Dear Chicago –
I already regret my absence from this blog but have a great excuse for it. It has been tough since I moved to my home stay for two reasons: Tough emotionally because I cannot stand it here and tough physically because I receive a weak internet signal through one wall, only in the evenings. I am back, however, with great news: tomorrow I am moving to a new home stay. Gone will be the three boys with whom I have been sharing a bathroom. In the morning I will meet Cristina, an older woman with two grown daughters. She lives on the 14th floor of a high rise in the area, so my subway stop probably won’t even change.
Here is what has happened amidst the tears and tummy aches in the dirty house with the boys:
Saturday I moved into the new house. Great things: the gorgeous front door and the woman who runs the house. Everything else, not great. Was slightly alarmed by the heater (which didn’t end up working) as Cristina turned on a little gas line running on the floor of the living room, let the gas run for a bit then lit the heater pilot light with a cigarette. I’m all for a vintage apartment but mold on all of the ceilings and windows that don’t close. I could go on. Stayed in on Saturday night and tried to fall asleep next to the heavy metal band that practiced next door until 2:30. I was still exhausted from going out on Friday night, so I managed to sleep.
Sunday I met up with a girl from my program named Dora. We walked around the neighborhood and talked. She’s very nice, from Boston and loved her homestay. She was very sympathetic and we had a great afternoon together. From our walk, I hung out in my bedroom until I got in touch with Carla and Liliana. I received an address to meet up with everyone for the soccer game. I had a long walk – about 3 ½ miles – but met up successfully and enjoyed some fresh air. The game was everything I had hoped it to be. I attended with Carla, Nik, her Dad, her brother Marciano and a few cousins. We parked in a shady neighborhood and I was told to put my bag under my coat, walk fast and not say a word of English or Spanish to anyone, in order to avoid being obviously American. The cousins put their arms around me and we scuttled into the stadium, past to sets of guards and swiping our tickets two times to get in. After all of that we were seated at the mid-field line in a box of bleachers. The stadium is famously made of three round angled bleachers and one vertical façade shaped like a D, the result of an old land dispute. We were in the vertical seats and the view was unbelievable.
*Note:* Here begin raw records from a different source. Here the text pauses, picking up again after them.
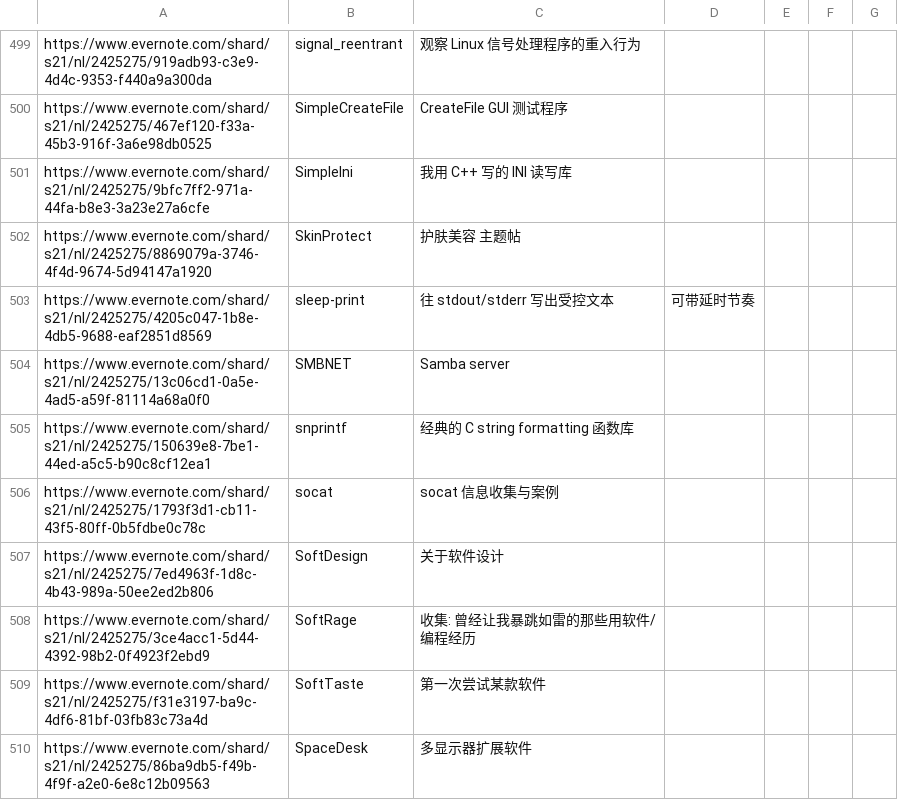
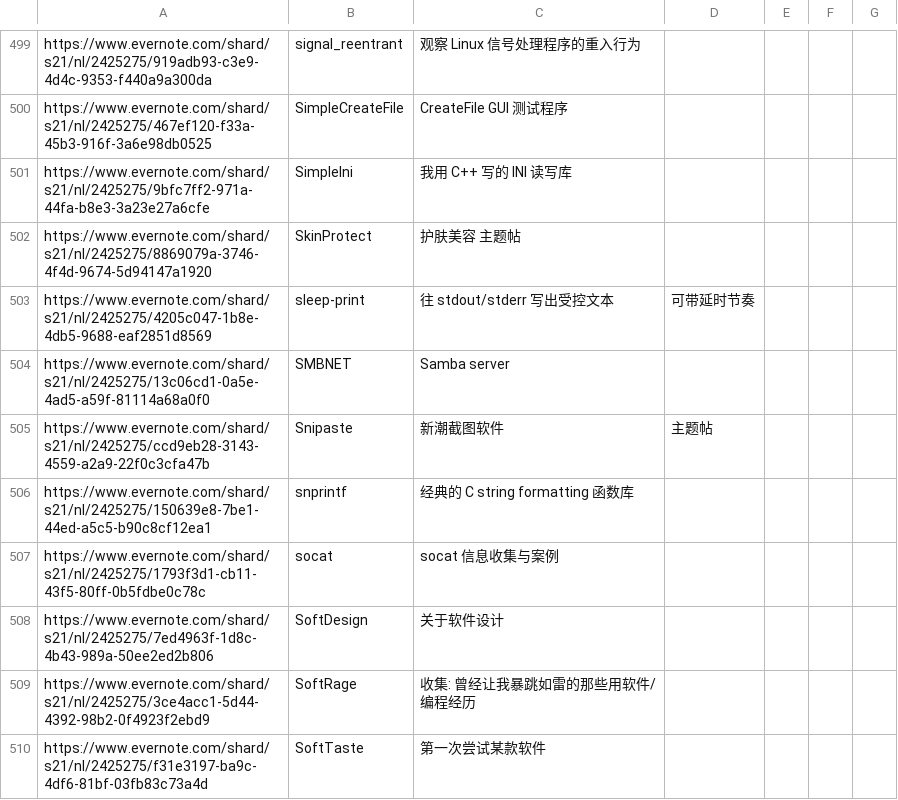
Before and after one commit to chjfth/trivials, a CSV file: ahk/Everlink.chj.csv, drawn as a sheet; only a part is shown, gaps mark what is left out; the shorter side is filled out with more unchanged rows; the diff names each change by its address in the sheet, - before the commit and + after, or states it on an @@ line.

```diff
--- a/ahk/Everlink.chj.csv
+++ b/ahk/Everlink.chj.csv
+row 505: https://www.evernote.com/shard/s21/nl/2425275/ccd9eb28-3143-4559-a2a9-22f0c3cfa47b | Snipaste | 新潮截图软件 | 主题帖
```
Also changed, not shown: 3 other files.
As soon as we sat down everyone started ripping up their programs and when the Bocas Jr ran out, the entire stadium threw the paper like confetti. There is a huge section of fans with giant Argentinian flags, a full band, giant blue and yellow umbrellas and banners. They are called the “Jugador No. 12”, the 12th player. The sang songs the ENTIRE game. Never before have I seen an entire stadium passionately rooting for the entire length of play. It was a great game, Bocas winning 3-0, which is pretty wild for a futbol score. The second goal was like a dance, smoothly passed to four players before slamming into the net. I’ll never forget it. The fans shot off fireworks and noise bombs from the stands during each goal, so the stadium was eventually filled with noise, smoke and cheers. It was a very cold night (I’m learning to understand Celsius – it was 12). Norberto – Carla’s Dad- bought me a Boca’s Jr. scarf to wear. My shivering and chattering is equally pathetic and uncontrollable on this side of the equator, but I love the scarf and will wear it faithfully as a Bocas Jr. fan.
I miss Chicago and everyone there very much!
Te amo –